WHAT THE TASK ASKS:
Copy all lines in the material holding the string "getString".
*** Block opens ***
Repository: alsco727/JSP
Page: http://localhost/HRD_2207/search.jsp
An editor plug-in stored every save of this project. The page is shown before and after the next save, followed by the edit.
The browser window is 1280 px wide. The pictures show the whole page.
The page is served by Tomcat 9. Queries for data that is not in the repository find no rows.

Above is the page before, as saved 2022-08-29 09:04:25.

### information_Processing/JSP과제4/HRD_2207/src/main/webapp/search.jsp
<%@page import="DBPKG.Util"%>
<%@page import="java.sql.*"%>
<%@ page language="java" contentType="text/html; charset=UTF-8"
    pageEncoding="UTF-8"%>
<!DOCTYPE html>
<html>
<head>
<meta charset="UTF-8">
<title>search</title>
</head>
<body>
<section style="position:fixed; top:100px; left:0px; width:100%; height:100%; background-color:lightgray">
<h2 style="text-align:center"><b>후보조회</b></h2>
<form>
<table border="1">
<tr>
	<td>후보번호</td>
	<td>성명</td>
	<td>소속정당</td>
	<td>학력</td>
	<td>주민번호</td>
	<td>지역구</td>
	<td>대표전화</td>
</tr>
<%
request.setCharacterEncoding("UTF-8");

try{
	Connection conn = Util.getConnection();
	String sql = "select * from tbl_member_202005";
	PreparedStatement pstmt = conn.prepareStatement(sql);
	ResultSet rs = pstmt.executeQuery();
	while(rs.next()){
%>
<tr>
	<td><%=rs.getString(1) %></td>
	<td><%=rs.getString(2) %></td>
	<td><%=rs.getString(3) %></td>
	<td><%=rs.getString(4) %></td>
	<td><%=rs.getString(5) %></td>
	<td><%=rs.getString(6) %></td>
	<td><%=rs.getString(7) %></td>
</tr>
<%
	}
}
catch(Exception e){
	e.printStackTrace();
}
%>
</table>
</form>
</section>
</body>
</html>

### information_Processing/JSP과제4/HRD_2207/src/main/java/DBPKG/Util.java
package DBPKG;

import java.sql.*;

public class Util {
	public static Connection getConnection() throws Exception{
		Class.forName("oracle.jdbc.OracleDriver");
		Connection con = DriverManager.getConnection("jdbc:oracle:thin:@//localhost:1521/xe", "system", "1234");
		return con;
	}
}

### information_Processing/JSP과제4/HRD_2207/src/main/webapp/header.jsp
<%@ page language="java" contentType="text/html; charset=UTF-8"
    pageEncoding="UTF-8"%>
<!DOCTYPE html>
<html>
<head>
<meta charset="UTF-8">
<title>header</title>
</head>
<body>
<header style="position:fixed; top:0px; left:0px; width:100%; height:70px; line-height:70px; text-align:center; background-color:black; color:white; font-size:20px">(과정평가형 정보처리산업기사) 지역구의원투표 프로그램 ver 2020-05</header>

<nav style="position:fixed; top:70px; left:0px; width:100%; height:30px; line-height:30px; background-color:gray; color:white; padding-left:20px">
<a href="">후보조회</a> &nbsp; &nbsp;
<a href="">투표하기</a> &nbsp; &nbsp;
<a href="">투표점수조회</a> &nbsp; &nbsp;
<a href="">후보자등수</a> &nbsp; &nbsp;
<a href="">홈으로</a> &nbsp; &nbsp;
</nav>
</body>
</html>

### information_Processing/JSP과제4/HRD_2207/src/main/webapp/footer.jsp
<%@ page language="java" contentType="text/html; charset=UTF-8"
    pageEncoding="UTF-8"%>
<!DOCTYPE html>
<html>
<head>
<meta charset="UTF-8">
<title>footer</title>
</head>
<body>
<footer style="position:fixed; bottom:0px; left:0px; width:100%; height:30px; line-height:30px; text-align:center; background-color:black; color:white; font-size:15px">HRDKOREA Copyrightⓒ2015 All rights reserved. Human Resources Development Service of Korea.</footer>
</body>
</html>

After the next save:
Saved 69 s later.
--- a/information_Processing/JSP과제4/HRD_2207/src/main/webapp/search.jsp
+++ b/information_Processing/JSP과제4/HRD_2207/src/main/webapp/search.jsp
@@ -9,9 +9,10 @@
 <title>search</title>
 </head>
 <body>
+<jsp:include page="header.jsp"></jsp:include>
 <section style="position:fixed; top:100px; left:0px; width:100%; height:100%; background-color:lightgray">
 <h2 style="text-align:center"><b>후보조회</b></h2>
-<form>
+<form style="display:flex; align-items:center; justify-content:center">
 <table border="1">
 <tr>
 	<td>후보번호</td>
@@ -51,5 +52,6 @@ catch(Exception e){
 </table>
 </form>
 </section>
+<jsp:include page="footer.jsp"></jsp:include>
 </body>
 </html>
*** Block closes ***
RESULT OF THIS TASK:
	<td><%=rs.getString(1) %></td>
	<td><%=rs.getString(2) %></td>
	<td><%=rs.getString(3) %></td>
	<td><%=rs.getString(4) %></td>
	<td><%=rs.getString(5) %></td>
	<td><%=rs.getString(6) %></td>
	<td><%=rs.getString(7) %></td>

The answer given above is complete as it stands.